--- Dataset entries ---
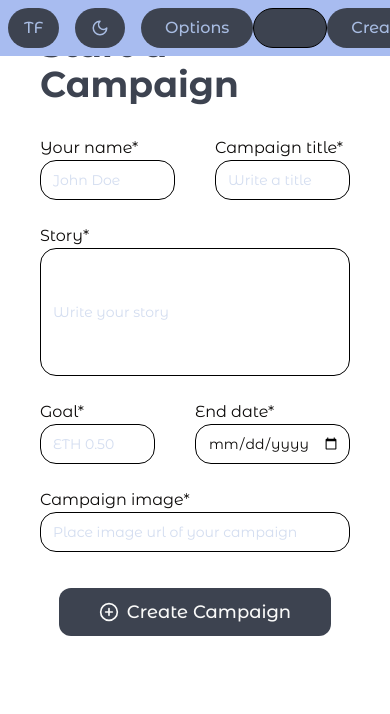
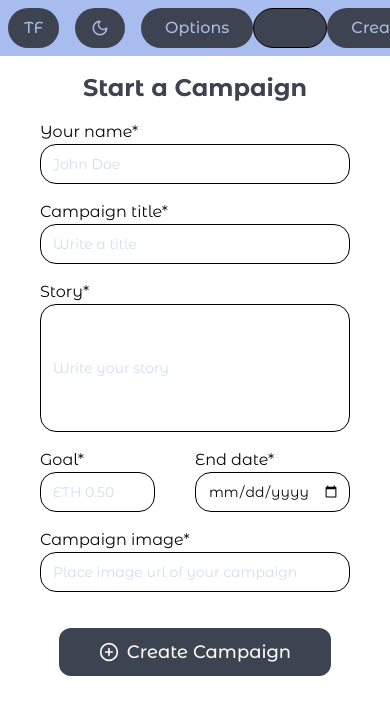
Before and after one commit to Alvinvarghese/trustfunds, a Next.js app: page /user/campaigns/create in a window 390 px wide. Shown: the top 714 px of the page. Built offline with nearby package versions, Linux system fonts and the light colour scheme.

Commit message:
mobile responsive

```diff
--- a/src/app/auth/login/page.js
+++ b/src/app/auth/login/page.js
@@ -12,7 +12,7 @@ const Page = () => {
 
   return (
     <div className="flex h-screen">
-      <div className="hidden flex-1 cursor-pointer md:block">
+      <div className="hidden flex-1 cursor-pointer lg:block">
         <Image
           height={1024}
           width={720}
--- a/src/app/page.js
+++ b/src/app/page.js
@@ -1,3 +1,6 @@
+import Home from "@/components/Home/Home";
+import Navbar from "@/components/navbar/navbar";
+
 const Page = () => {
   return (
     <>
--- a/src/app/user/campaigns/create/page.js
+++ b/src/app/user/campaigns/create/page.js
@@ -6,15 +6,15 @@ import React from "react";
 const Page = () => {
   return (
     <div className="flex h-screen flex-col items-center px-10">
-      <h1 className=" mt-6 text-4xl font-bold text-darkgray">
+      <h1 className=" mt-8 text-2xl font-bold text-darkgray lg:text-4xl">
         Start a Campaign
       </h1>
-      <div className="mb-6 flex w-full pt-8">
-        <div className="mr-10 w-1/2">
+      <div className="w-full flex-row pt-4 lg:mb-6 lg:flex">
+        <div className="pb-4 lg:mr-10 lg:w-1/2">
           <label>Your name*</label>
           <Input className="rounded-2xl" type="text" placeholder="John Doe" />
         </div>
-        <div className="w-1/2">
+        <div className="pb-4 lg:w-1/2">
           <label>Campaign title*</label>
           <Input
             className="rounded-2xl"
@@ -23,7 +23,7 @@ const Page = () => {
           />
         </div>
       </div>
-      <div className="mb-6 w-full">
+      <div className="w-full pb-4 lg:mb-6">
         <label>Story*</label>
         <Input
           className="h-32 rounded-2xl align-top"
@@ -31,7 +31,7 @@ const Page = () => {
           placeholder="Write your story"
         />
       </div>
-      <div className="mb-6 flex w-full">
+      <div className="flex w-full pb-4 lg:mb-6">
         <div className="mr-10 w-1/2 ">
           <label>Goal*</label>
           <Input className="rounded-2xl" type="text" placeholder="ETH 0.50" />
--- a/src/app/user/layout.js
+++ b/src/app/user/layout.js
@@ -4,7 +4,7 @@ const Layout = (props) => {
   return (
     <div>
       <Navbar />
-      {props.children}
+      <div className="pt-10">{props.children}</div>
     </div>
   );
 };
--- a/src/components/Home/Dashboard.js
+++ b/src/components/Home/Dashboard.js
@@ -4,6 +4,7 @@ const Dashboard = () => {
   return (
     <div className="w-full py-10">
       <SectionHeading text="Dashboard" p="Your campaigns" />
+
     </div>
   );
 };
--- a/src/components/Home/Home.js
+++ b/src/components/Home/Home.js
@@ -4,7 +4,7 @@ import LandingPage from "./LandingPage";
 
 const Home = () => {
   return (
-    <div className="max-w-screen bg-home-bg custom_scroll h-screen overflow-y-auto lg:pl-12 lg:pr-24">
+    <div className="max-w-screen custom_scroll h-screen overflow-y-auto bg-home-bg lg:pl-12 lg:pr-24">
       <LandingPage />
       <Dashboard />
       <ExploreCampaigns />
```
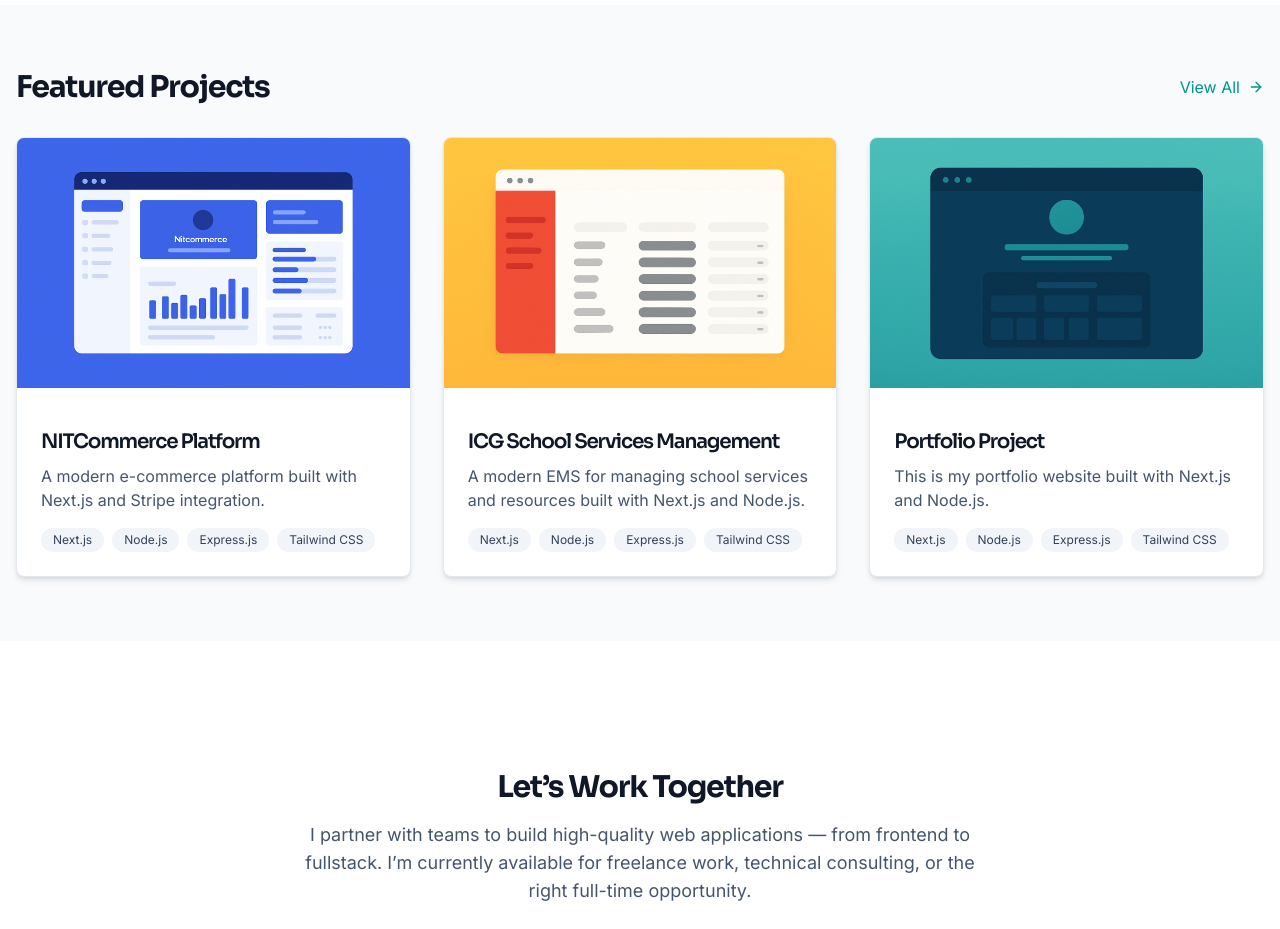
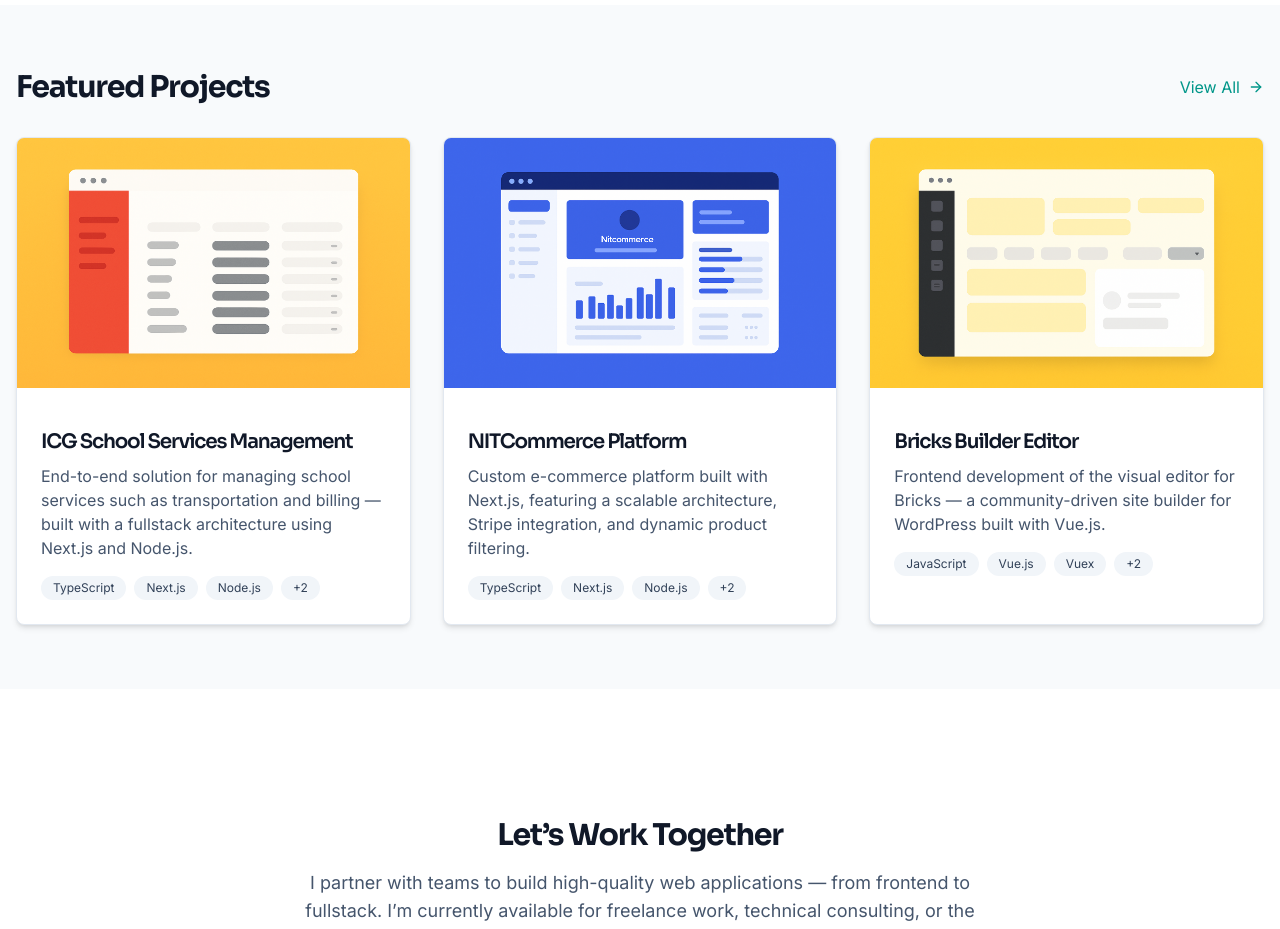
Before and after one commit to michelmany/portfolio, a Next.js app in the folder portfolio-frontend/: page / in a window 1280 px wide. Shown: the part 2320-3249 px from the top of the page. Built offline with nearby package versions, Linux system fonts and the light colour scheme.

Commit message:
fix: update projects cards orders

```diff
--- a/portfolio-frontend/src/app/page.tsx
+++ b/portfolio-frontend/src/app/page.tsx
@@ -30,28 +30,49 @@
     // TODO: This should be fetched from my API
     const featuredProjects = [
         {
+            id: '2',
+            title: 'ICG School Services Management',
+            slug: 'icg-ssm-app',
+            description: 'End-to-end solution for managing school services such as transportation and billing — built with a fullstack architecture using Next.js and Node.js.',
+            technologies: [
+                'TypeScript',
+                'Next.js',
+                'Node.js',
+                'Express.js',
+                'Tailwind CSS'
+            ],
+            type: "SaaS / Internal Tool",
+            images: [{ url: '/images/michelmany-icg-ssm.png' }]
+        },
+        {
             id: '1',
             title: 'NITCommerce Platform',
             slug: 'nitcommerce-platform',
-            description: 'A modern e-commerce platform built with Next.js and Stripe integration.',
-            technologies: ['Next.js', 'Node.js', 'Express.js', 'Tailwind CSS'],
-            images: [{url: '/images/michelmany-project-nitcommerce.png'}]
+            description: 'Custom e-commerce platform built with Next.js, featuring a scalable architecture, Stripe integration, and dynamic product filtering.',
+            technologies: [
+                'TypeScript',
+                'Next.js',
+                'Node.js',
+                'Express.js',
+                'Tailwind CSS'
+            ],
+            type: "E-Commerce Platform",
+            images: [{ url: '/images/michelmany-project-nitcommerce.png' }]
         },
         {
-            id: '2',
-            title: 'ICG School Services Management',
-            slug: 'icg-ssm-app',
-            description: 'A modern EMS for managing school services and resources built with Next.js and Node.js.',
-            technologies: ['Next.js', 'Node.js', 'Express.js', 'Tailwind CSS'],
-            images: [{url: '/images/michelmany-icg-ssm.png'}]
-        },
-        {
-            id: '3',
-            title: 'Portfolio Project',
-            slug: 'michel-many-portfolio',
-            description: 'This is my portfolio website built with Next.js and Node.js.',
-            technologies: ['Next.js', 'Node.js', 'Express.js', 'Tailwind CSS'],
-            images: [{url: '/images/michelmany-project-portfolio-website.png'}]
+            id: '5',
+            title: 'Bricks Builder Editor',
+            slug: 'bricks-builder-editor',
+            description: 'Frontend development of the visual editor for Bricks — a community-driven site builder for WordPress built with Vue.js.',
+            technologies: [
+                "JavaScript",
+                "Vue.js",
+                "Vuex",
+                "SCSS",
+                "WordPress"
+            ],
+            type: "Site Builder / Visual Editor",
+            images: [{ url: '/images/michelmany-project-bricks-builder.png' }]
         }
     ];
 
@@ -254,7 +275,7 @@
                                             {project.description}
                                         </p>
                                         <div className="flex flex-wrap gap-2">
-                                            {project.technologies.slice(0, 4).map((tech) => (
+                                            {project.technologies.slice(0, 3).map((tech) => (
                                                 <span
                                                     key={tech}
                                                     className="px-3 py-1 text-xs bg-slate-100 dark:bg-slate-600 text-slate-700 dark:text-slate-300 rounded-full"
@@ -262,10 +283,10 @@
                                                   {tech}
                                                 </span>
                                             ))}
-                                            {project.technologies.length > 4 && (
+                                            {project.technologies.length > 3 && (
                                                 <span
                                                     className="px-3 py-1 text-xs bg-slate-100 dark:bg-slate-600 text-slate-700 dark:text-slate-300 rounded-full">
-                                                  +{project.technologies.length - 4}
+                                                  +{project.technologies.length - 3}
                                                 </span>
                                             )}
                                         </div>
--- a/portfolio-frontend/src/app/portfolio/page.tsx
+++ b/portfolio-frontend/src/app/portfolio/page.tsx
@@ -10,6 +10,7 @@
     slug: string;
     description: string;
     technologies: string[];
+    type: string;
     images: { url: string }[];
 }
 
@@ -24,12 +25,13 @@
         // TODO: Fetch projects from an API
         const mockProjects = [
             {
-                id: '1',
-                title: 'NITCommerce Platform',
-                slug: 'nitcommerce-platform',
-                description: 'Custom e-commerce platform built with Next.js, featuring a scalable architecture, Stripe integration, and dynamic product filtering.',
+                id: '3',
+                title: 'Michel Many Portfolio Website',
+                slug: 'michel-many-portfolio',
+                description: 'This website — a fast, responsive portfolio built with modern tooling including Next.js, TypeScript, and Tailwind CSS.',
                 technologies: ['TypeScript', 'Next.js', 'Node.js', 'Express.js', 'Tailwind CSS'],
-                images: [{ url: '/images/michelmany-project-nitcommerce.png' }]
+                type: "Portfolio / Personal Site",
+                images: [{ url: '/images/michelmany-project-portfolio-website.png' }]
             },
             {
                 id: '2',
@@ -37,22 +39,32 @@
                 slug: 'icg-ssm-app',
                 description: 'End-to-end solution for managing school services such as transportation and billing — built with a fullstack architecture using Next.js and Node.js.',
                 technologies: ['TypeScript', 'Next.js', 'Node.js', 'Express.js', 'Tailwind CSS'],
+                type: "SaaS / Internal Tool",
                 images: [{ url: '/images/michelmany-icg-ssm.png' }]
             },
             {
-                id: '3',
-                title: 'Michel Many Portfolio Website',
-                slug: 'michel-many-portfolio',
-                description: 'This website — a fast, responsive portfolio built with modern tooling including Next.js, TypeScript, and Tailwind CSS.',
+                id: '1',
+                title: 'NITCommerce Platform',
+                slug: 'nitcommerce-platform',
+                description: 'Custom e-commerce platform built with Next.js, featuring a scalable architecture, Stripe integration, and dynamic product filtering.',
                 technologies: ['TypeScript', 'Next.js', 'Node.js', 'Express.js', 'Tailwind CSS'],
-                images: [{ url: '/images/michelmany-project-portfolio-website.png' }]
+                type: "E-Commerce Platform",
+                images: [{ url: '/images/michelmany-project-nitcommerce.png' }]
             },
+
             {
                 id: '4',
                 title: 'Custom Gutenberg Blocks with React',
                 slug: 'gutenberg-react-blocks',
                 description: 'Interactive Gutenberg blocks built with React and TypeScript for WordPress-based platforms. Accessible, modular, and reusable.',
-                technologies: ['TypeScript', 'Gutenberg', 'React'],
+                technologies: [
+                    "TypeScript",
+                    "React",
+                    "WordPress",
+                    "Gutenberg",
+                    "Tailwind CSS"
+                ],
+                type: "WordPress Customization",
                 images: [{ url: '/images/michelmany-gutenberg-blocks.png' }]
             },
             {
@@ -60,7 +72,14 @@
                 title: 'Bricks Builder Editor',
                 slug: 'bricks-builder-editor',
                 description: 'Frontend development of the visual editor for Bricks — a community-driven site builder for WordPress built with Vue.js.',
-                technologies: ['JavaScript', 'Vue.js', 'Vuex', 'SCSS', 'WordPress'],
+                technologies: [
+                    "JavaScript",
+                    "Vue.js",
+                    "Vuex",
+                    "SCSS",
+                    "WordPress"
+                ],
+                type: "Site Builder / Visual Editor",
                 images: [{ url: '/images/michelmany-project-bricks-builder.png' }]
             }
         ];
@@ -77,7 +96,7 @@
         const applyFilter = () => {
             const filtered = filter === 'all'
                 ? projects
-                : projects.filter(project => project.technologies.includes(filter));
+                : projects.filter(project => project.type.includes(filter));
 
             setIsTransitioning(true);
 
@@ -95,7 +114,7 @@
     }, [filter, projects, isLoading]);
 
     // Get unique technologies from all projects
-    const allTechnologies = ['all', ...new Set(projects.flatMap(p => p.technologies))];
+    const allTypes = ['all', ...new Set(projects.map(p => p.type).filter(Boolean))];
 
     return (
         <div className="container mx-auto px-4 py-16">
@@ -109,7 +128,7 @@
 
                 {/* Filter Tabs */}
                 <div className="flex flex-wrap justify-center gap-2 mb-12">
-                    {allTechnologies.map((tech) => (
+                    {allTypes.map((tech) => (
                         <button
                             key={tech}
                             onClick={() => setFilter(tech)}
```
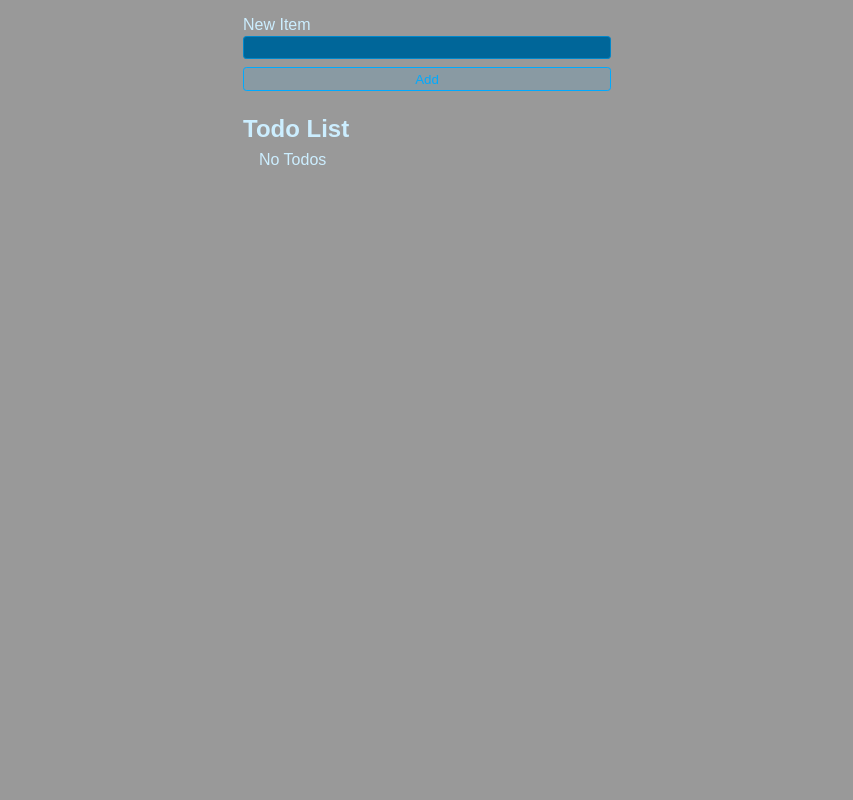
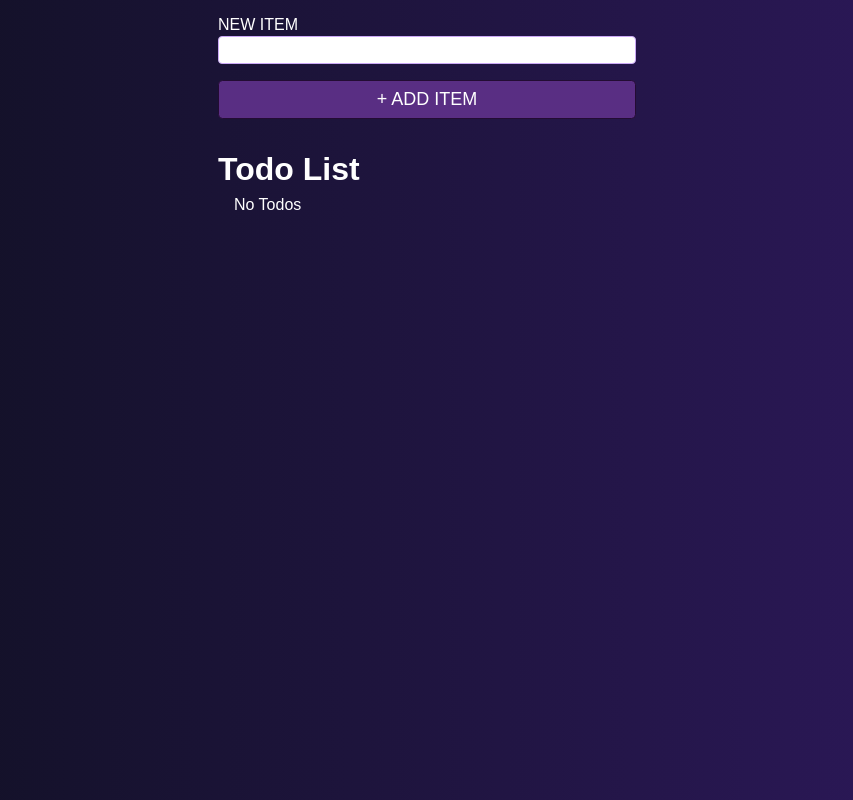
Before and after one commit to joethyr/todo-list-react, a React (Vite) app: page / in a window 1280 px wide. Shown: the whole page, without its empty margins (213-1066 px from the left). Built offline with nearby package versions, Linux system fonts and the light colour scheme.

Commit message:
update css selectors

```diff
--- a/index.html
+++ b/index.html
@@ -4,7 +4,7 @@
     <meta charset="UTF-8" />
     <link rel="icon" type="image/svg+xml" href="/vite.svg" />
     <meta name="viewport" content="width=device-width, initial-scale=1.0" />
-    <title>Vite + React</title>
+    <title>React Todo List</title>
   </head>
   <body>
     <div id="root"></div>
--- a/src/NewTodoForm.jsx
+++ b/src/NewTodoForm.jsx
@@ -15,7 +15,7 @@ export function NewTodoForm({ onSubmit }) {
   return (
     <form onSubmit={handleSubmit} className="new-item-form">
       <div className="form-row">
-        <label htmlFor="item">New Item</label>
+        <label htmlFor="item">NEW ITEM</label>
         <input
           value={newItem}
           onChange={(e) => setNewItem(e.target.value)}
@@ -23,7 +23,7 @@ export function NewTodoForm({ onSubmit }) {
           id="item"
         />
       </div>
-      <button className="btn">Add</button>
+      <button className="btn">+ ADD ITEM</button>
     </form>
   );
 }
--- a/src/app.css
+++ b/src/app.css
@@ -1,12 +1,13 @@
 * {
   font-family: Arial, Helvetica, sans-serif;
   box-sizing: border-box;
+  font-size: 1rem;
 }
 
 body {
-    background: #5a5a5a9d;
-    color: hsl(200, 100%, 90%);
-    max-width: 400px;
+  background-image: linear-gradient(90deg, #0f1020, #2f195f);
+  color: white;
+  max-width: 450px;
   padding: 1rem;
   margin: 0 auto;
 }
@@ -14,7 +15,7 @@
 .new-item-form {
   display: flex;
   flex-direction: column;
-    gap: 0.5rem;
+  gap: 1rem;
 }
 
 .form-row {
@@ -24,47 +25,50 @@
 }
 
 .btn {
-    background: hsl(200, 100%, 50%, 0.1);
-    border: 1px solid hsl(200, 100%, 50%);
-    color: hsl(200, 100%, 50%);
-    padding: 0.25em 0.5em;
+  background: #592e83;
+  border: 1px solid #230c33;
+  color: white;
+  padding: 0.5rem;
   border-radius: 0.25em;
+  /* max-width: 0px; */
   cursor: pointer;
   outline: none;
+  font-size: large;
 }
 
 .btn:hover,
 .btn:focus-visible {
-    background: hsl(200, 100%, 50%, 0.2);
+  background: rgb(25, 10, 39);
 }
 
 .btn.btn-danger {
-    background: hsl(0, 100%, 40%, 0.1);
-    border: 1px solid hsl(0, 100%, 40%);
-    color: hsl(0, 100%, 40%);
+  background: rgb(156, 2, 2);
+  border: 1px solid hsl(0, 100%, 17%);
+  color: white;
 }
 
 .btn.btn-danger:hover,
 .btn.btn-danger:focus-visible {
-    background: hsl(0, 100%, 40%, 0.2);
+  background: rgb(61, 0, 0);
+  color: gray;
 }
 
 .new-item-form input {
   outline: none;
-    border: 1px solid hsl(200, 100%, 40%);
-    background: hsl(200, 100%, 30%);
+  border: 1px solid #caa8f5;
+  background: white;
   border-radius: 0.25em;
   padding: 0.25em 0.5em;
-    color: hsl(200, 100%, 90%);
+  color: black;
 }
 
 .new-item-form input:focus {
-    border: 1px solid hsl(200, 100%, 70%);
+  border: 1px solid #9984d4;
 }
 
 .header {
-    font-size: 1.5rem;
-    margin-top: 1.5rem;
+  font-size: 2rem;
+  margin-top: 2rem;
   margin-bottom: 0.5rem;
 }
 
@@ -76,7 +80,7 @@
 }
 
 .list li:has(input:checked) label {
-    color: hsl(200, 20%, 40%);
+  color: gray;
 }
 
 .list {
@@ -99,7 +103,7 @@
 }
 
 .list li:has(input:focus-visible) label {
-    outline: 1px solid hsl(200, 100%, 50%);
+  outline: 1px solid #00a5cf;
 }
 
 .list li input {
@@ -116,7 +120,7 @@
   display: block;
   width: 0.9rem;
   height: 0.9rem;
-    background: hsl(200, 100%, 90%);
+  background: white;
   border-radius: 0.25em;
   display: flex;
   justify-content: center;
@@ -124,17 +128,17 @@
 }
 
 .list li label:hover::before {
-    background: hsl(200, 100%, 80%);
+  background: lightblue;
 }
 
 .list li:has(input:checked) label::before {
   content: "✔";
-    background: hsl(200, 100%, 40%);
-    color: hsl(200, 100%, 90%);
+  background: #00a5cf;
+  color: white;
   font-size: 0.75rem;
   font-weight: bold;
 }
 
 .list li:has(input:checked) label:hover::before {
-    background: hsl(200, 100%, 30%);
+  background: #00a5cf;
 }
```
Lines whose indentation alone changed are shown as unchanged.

--- Assignment ---
From the listing, please work out how many lines contain "solid". Give the number only.

--- Exercise result ---
10